The Indiana High School Athletic Association boys’ basketball state tournament was officially canceled on Thursday, March 19, two days before the regional round was to start. COVID-19 did what two World Wars and the flu pandemic of 1918 could not.
For the first time since the IHSAA state tournament series began in 1911, the boys’ basketball season prematurely ended. Normally unthinkable, the stoppage of the postseason basketball tournament was named the top sports story of the year by the Courier & Press staff.
The IHSAA’s announcement came after Gov. Eric Holcomb said that all Indiana schools would be closed until May 1. The entire spring sports season was also wiped out.
“It is with great sadness and disappointment that we inform Hoosiers of the cancellation of the remaining games of the 2020 IHSAA boys basketball tournament series,” then-IHSAA Commissioner Bobby Cox said in a statement. “While the Association maintained every hope of continuance, it is now evident those hopes are now unreachable. Albeit there will not be regional, semistate and state champions crowned across our four classifications, the health and safety of our public remains paramount and our primary focus.”
As a result, No. 2 Heritage Hills’ matchup with No. 1 Silver Creek in the Class 3A regional and scores of other games never materialized.

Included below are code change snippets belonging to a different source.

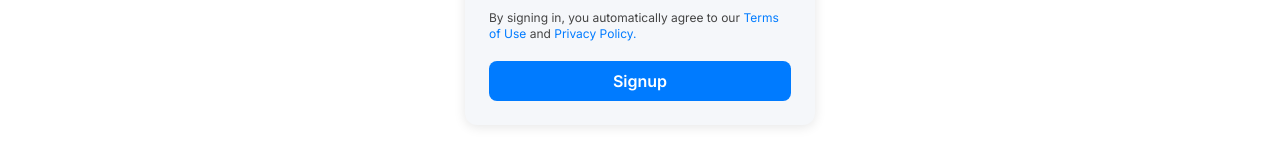
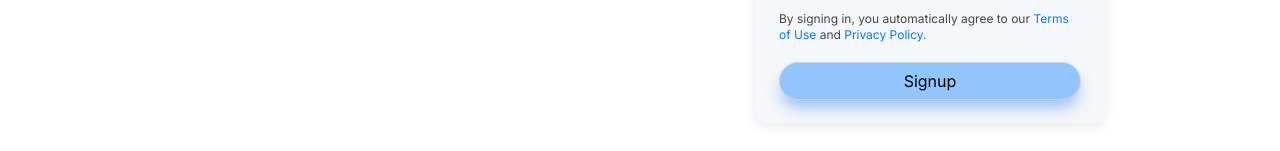
Before and after one commit to arnavch10/Travelify2, a Next.js app: page /auth/signup in a window 1280 px wide. Shown: the part 441-592 px from the top of the page. Built offline with nearby package versions, Linux system fonts and the light colour scheme; no server answers.

Commit message:
added animation and made ui consistent

```diff
--- a/pages/auth/signup.js
+++ b/pages/auth/signup.js
@@ -5,6 +5,7 @@ import { useStateContext } from '@/context/StateContext'
 import { isEmailInUse, signup} from '@/backend/Auth'
 import Link from 'next/link'
 import Navbar from '@/components/Dashboard/Navbar'
+import { DotLottie, DotLottieReact } from '@lottiefiles/dotlottie-react';
 const Signup = () => {
 
   const { user, setUser } = useStateContext()
@@ -46,6 +47,14 @@ const Signup = () => {
   <>
     <Navbar />
     <Section>
+      <AnimationContainer>
+        <DotLottieReact
+        src="https://lottie.host/dcbcb85b-d6f4-4f8b-a958-31a155f457ee/QVWKpuofd1.lottie"
+        loop
+        autoplay
+        style={{ width: "100%", height: "100%"}}
+        />
+      </AnimationContainer>
       <FormWrapper>
         <Header>Signup</Header>
 
@@ -89,7 +98,18 @@ const Section = styled.section`
   display: flex;
   justify-content: center;
   align-items: center;
+  gap: 80px;
+  padding: 40px;
 `;
+
+const AnimationContainer = styled.div`
+  width: 500px;
+  height: 500px;
+  display: flex;
+  justify-content: center;
+  align-items: center;
+  opacity: 0.9;
+`
 
 const FormWrapper = styled.div`
   width: 350px;
@@ -130,19 +150,23 @@ const Input = styled.input`
 
 const MainButton = styled.button`
   margin-top: 8px;
-  padding: 10px;
+  padding: 8px 16px;
   font-size: 16px;
-  border-radius: 8px;
-  border: none;
-  background: #007bff;
-  color: white;
-  font-weight: 600;
+  border-radius: 100px;
+  border: 1px solid #d1d5db;
+  background: #93c5fd;
+  color: black;
+  font-weight: 500;
   cursor: pointer;
+  transition: all 0.15s ease;
+  text-decoration: none;
+  box-shadow: 0 10px 15px -3px rgba(59, 130, 246, 0.5);
 
   &:hover {
-    background: #006ae6;
+    background: #dbeafe;
   }
 `;
+
 
 const UserAgreementText = styled.p`
   font-size: 12px;
```
Also changed, not shown: pages/auth/login.js (+27 -10 lines).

Several months later, Patriots coach Nate Hawkins was asked to pause and reflect on the game that wasn’t.
“It was really tough missing out on the rest of the postseason after winning the sectional,” Hawkins said.
Heritage Hills’ previous sectional title came in 2003.
“The group that we had last season was special and deserved the opportunity to show what they could do,” Hawkins said. “Obviously getting another shot at Silver Creek is what our kids were looking forward to. We had a great battle with them in December and thought we had a shot to get them in March.”
Silver Creek and Purdue-bound Trey Kaufman outlasted the Patriots 82-78 in overtime in the Hall of Fame Classic on Dec. 28, 2019 at New Castle.
“This pandemic was out of our hands and we all understood that it was way bigger than basketball but it just hurt not being able to finish the tournament with such a special group,” Hawkins said.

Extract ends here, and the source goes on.